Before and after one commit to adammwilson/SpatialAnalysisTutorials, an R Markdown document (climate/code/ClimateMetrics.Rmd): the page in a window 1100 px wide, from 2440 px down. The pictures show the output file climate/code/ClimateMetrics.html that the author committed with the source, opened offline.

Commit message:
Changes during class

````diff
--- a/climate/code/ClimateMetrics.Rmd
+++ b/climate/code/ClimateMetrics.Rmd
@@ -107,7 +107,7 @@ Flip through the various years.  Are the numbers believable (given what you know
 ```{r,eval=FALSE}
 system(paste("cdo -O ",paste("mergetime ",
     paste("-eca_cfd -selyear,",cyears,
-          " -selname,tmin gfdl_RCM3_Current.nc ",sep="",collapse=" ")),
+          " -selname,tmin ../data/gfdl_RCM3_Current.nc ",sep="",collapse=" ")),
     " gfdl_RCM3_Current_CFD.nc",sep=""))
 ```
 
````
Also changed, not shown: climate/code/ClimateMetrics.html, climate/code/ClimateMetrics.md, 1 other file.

┄┄┄┄┄┄┄┄┄┄┄┄┄┄┄┄┄┄┄┄

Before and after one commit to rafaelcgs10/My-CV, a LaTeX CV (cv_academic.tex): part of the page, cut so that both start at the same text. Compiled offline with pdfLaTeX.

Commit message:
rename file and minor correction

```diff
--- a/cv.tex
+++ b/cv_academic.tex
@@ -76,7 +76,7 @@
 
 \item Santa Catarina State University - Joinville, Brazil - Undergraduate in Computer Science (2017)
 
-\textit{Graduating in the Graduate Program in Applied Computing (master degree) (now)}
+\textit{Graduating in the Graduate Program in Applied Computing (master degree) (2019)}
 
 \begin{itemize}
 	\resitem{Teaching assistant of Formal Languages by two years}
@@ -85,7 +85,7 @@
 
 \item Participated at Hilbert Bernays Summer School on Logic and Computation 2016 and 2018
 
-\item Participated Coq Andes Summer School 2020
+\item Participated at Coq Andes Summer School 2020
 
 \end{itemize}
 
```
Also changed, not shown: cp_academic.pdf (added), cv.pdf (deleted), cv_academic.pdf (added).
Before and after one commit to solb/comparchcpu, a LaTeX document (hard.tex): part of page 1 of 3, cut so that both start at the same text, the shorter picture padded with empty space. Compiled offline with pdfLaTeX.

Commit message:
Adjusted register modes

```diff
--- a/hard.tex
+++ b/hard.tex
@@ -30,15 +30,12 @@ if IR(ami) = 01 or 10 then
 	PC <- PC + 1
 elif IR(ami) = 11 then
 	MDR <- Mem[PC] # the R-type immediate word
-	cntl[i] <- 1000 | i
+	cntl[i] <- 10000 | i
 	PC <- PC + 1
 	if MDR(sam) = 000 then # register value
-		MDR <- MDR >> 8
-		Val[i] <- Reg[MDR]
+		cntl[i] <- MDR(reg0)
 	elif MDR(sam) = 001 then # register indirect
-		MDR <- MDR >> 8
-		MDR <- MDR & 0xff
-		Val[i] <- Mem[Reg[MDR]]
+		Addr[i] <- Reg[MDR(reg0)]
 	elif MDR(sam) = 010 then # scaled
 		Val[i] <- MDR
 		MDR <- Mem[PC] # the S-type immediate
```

┄┄┄┄┄┄┄┄┄┄┄┄┄┄┄┄┄┄┄┄

All lines above from the line with "source, opened offline." through the line with "1 other file.", both included, are to be set down exactly, with nothing else.

Before and after one commit to adammwilson/SpatialAnalysisTutorials, an R Markdown document (climate/code/ClimateMetrics.Rmd): the page in a window 1100 px wide, from 2440 px down. The pictures show the output file climate/code/ClimateMetrics.html that the author committed with the source, opened offline.

Commit message:
Changes during class

````diff
--- a/climate/code/ClimateMetrics.Rmd
+++ b/climate/code/ClimateMetrics.Rmd
@@ -107,7 +107,7 @@ Flip through the various years.  Are the numbers believable (given what you know
 ```{r,eval=FALSE}
 system(paste("cdo -O ",paste("mergetime ",
     paste("-eca_cfd -selyear,",cyears,
-          " -selname,tmin gfdl_RCM3_Current.nc ",sep="",collapse=" ")),
+          " -selname,tmin ../data/gfdl_RCM3_Current.nc ",sep="",collapse=" ")),
     " gfdl_RCM3_Current_CFD.nc",sep=""))
 ```
 
````
Also changed, not shown: climate/code/ClimateMetrics.html, climate/code/ClimateMetrics.md, 1 other file.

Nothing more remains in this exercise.